Material for the task Start Marker
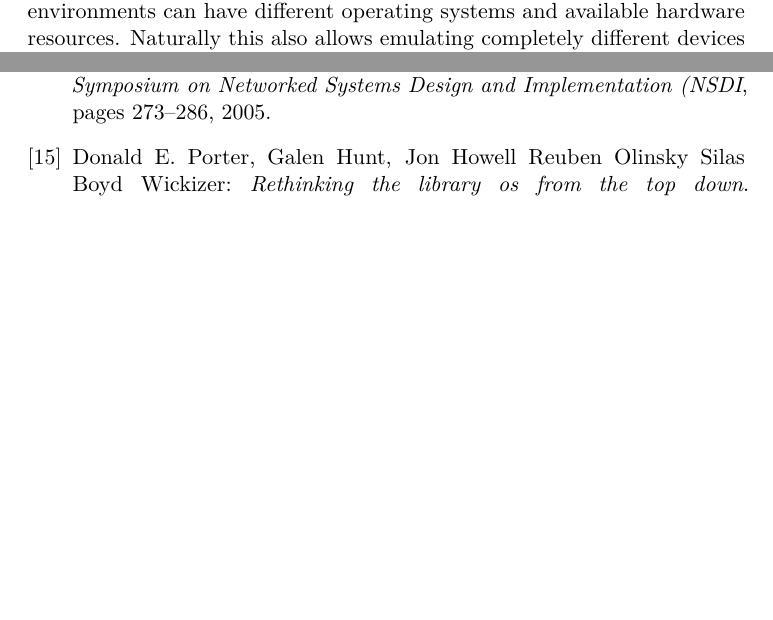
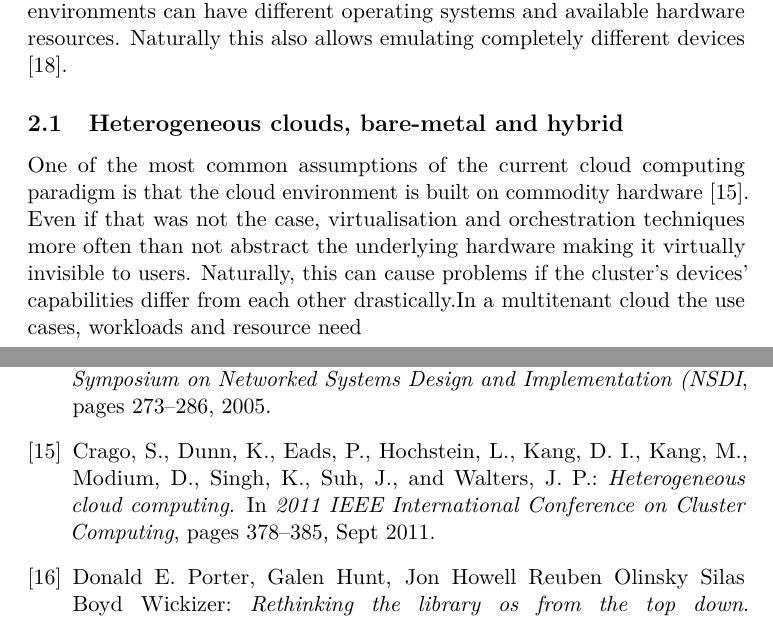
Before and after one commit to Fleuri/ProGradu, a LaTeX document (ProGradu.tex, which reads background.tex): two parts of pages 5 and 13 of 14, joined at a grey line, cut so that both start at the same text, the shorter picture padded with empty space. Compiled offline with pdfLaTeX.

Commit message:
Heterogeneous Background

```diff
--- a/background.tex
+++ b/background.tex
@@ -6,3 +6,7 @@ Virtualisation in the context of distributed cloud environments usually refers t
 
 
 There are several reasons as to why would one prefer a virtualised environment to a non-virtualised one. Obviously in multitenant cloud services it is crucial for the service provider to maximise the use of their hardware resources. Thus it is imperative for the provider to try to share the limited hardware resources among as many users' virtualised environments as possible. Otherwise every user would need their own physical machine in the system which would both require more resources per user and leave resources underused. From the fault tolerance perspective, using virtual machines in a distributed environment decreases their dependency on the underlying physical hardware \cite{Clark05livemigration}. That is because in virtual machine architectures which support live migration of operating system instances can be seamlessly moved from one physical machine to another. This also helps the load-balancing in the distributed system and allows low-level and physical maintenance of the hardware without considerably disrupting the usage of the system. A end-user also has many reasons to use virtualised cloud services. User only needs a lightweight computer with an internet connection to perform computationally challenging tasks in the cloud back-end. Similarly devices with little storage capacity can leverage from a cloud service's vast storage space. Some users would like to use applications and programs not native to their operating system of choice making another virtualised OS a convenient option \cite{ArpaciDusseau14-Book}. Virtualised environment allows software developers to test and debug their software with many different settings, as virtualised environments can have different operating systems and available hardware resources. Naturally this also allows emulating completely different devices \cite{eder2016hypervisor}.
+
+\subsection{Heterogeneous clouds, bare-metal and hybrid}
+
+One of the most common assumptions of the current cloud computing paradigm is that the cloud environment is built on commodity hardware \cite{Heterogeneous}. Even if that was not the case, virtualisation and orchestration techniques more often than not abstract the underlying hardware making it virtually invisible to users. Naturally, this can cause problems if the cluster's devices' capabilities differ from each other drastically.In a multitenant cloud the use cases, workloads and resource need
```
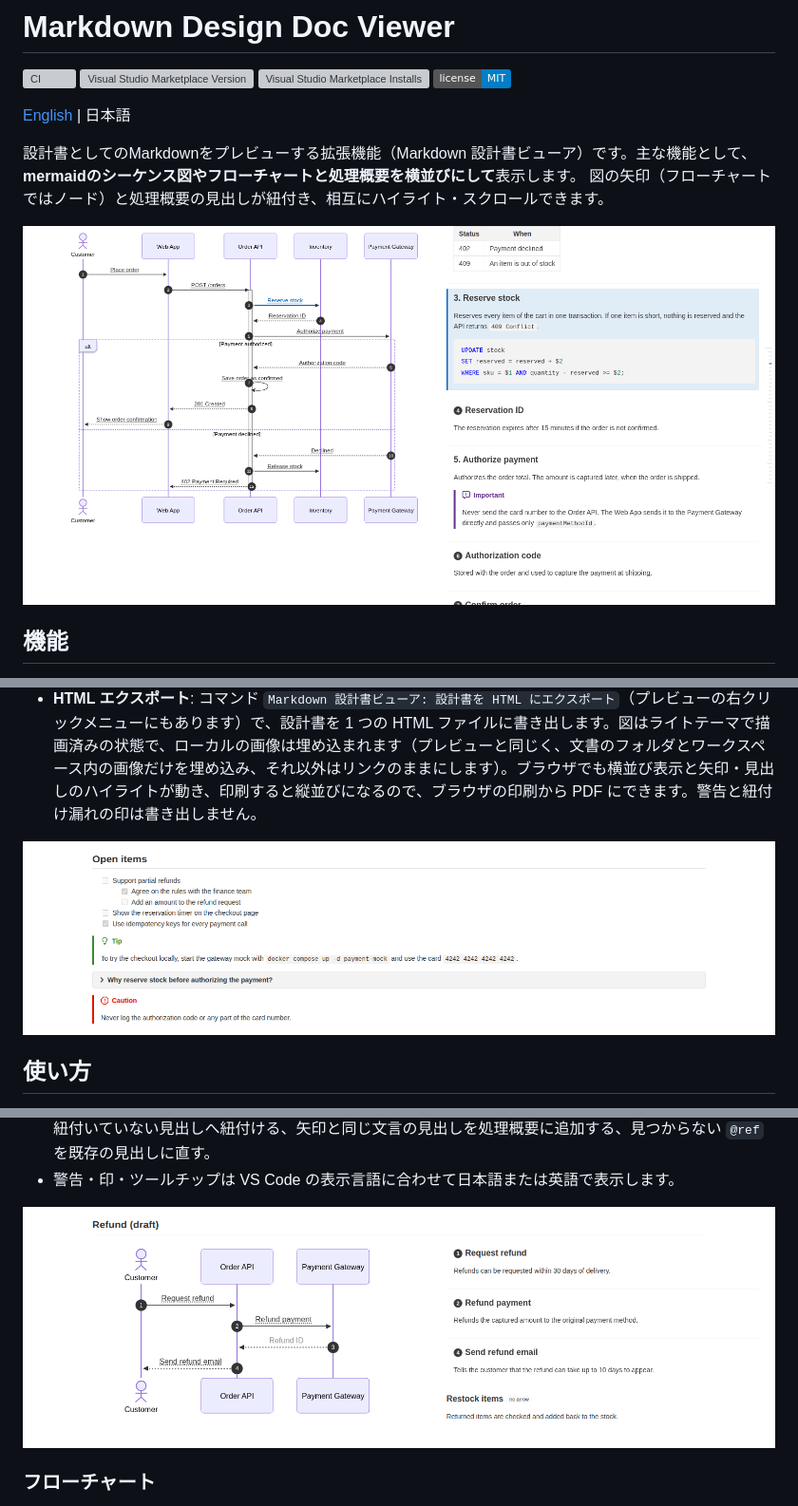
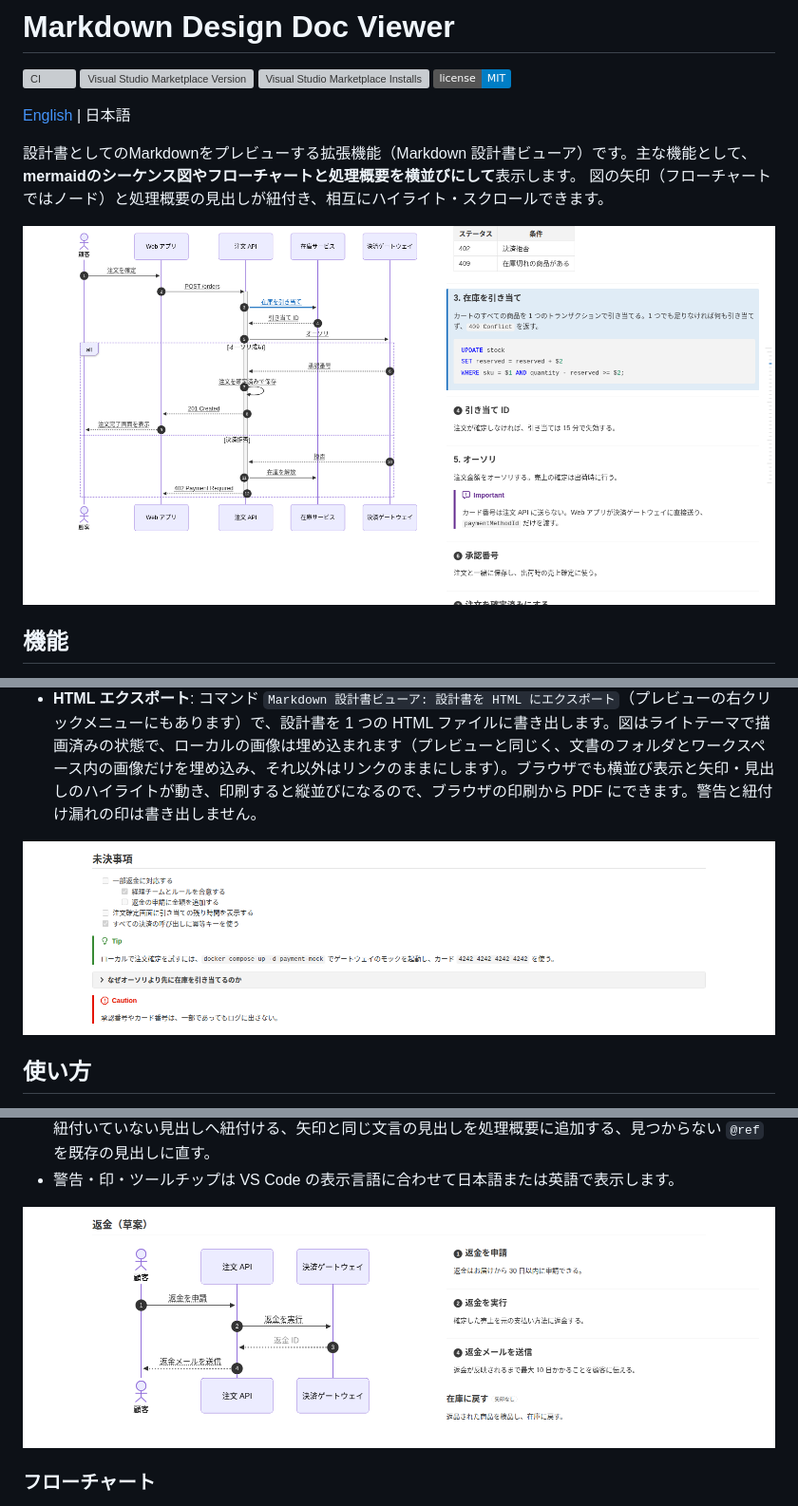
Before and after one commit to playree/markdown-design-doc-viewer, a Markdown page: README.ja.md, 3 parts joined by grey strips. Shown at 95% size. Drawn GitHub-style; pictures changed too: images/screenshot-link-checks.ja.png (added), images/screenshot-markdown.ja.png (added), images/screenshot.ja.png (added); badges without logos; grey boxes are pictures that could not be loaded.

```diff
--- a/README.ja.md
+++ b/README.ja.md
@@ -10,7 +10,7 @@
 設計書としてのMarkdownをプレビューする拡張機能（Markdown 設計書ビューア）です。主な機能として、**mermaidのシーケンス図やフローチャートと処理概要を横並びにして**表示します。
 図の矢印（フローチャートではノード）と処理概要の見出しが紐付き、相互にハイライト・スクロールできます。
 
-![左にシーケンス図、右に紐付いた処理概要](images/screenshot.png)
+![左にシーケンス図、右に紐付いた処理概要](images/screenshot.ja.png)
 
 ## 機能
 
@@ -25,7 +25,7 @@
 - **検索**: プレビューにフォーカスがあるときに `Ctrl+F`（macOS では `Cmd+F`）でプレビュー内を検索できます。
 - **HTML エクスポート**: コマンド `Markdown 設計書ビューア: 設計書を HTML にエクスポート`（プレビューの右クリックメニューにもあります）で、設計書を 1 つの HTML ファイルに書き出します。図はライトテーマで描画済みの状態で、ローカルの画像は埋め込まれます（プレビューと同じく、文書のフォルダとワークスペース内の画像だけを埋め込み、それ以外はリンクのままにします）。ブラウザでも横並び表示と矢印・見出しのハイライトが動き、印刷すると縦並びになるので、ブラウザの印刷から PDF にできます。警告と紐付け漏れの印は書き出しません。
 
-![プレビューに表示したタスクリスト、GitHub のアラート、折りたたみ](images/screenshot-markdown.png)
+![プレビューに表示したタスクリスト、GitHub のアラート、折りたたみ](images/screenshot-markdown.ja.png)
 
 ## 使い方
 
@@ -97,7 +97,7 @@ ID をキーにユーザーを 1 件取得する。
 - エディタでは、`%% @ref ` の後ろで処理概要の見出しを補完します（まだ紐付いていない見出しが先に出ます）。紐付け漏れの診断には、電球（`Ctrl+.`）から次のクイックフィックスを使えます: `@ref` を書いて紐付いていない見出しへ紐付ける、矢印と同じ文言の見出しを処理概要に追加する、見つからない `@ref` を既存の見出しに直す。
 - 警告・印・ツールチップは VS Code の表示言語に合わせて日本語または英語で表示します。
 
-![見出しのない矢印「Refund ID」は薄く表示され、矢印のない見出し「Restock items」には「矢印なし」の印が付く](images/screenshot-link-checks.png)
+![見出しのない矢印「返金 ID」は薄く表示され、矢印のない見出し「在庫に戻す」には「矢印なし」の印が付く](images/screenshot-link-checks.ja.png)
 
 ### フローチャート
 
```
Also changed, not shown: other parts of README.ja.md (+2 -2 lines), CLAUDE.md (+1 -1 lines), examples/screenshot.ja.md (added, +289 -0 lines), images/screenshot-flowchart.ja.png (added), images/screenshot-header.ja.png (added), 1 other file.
Material for the task End Marker
Task brief: For the string "checks", go through the entries above and copy each line where it occurs.

Response to this exercise:
Before and after one commit to playree/markdown-design-doc-viewer, a Markdown page: README.ja.md, 3 parts joined by grey strips. Shown at 95% size. Drawn GitHub-style; pictures changed too: images/screenshot-link-checks.ja.png (added), images/screenshot-markdown.ja.png (added), images/screenshot.ja.png (added); badges without logos; grey boxes are pictures that could not be loaded.
-![見出しのない矢印「Refund ID」は薄く表示され、矢印のない見出し「Restock items」には「矢印なし」の印が付く](images/screenshot-link-checks.png)
+![見出しのない矢印「返金 ID」は薄く表示され、矢印のない見出し「在庫に戻す」には「矢印なし」の印が付く](images/screenshot-link-checks.ja.png)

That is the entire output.